Select and copy out every line in the records containing "WebContent".

» Data for processing:
————

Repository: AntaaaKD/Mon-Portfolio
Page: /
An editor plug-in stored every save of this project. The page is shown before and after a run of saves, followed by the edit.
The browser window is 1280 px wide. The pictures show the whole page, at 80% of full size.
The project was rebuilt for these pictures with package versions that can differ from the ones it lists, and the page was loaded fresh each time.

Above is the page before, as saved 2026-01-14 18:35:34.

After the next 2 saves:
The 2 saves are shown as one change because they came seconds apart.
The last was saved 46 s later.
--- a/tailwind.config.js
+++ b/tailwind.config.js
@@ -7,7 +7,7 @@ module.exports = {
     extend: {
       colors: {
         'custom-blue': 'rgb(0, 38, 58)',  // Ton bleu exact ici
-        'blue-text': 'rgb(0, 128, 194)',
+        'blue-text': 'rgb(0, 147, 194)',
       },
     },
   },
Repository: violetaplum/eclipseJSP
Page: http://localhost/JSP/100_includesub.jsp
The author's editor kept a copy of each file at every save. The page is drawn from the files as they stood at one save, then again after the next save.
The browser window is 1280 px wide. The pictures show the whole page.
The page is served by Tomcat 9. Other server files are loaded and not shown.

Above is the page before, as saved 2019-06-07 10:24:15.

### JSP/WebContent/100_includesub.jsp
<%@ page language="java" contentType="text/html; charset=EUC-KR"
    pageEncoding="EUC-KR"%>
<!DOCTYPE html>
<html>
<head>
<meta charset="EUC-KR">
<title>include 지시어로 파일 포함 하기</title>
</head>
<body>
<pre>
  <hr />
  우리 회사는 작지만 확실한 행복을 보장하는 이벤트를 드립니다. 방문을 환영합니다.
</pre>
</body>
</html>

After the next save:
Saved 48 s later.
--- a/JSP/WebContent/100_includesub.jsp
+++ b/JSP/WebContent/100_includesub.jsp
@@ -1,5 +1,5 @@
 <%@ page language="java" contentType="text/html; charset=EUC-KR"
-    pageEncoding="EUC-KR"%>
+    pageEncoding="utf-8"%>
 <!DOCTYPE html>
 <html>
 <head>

————

» Answer:
### JSP/WebContent/100_includesub.jsp
--- a/JSP/WebContent/100_includesub.jsp
+++ b/JSP/WebContent/100_includesub.jsp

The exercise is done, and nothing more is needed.